Is Mercosur Going to Have Own Single Currency?

It takes a long process to have a single currency, and Mercosur members should pay more attention to developing their own economies first, says researcher

By Xu Mouquan Updated Aug.14

On July 29, the finance ministers of Brazil and Argentina, both member states of the Southern Common Market (or Mercosur, the other two being Paraguay and Uruguay), announced that the four will set up a special group to assess currency unification, marking the first step on this front, reported The Beijing News.

Writing in the newspaper, Cao Ting, associate researcher with the Institute for Latin American Studies, China Institutes of Contemporary International Relations, noted that by advancing currency unification, the South American trade bloc will no doubt shore up its organizational vigor and outsiders’ confidence, yet truly achieving this target will take a long process.

As modern economic theories have it, currency alliance is the forth, most advanced stage in regional integration – it means that members will surrender their independent monetary and credit policies to a joint policy-making body. It took about four decades for the euro to come to fruition from being proposed, Cao wrote. 
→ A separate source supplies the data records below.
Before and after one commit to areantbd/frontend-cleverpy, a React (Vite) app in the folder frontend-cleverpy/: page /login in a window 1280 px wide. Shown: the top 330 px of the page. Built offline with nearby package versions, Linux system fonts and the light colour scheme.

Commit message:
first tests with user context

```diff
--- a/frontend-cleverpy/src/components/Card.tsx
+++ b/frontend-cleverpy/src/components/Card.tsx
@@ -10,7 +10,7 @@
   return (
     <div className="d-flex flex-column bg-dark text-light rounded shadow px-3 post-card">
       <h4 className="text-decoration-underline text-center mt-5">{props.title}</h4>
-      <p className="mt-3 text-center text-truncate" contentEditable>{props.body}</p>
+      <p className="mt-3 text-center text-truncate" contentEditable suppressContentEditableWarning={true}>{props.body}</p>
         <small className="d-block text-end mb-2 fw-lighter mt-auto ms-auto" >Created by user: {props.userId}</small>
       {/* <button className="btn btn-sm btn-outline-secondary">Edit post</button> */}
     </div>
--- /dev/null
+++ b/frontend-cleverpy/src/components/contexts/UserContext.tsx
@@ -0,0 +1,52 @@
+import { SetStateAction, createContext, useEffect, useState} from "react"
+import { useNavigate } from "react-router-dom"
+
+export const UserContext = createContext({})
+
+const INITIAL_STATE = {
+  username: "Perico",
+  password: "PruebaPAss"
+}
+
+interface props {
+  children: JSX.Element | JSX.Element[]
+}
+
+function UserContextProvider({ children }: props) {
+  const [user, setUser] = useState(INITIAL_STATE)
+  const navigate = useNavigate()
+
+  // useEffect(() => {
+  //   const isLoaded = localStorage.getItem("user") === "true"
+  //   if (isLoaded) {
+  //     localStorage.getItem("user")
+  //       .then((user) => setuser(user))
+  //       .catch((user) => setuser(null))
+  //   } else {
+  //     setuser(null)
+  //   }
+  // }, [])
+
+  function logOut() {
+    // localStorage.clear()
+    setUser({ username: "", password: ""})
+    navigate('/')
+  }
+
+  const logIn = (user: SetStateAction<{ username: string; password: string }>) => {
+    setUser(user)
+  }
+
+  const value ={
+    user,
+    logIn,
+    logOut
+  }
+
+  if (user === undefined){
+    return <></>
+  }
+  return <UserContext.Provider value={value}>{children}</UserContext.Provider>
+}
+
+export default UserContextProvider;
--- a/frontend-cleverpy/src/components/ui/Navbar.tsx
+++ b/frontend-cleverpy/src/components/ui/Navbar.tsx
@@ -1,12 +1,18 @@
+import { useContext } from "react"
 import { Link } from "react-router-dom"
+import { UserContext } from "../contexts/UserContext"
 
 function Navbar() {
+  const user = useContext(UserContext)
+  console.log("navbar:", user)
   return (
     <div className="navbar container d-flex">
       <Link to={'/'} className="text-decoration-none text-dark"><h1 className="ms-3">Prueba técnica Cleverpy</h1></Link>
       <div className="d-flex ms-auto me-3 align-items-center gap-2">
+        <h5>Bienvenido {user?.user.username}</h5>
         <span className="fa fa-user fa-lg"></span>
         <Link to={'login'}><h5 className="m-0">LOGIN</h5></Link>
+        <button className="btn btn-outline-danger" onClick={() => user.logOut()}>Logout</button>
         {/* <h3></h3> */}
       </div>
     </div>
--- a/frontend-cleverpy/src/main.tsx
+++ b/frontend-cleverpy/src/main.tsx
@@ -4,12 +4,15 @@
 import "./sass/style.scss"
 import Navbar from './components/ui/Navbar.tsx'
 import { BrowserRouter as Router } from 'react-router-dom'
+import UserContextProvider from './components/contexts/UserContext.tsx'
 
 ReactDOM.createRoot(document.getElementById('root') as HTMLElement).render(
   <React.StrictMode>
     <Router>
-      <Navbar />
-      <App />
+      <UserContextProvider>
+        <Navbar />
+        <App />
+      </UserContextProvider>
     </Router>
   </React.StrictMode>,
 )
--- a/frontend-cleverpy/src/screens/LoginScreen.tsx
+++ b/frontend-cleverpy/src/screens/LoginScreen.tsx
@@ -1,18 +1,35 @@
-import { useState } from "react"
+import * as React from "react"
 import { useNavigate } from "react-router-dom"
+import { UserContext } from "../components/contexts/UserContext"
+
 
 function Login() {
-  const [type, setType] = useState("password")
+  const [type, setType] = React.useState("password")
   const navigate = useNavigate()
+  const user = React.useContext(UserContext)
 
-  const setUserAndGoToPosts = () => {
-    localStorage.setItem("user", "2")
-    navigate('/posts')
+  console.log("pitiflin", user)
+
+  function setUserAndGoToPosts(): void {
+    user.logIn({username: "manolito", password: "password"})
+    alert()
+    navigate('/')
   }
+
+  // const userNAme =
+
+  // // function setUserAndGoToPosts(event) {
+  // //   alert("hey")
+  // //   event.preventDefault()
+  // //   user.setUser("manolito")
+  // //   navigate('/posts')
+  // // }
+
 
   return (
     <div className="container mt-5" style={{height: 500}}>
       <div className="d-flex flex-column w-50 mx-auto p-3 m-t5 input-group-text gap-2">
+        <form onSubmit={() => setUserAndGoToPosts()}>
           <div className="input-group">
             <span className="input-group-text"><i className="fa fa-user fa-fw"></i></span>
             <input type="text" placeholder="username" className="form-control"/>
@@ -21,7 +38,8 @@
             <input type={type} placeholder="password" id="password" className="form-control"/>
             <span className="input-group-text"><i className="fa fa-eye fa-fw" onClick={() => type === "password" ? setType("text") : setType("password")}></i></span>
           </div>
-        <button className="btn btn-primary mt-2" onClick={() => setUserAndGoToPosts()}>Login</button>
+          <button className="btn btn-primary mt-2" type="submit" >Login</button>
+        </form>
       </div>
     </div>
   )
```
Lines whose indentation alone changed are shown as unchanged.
Mercosur now is in the common market stage, one step lower than a currency alliance. Besides, in recent years, due to the changes in the regional political ecosystem and the differences among member states, its development has stagnated, confronting several challenges.  

For one thing, the organization erects relatively high tariff barriers against other countries, shutting itself out of world trade. For another, it was also haunted by division. Trade frictions, including differences and conflict of interest, have broken out among its members from time to time. 

And the announcement also has political considerations, she said. With a general election to take place in October, Argentinian president Mauricio Macri will stand as a presidential candidate for the center-right ruling party. He is eyeing giving himself a boost in elections, Cao wrote, citing Brazilian economist Mariano Francisco. Jair Bolsonaro, Brazil’s president that shares most of Macri’s political ideas, is likely acting to give him a hand. 

Given its member states are experiencing sluggish economic growth, they should pay more attention to drafting domestic policies and strengthening regional cooperation to spur economic growth, thereby laying a solid foundation for unifying their currencies in the long run, she suggested.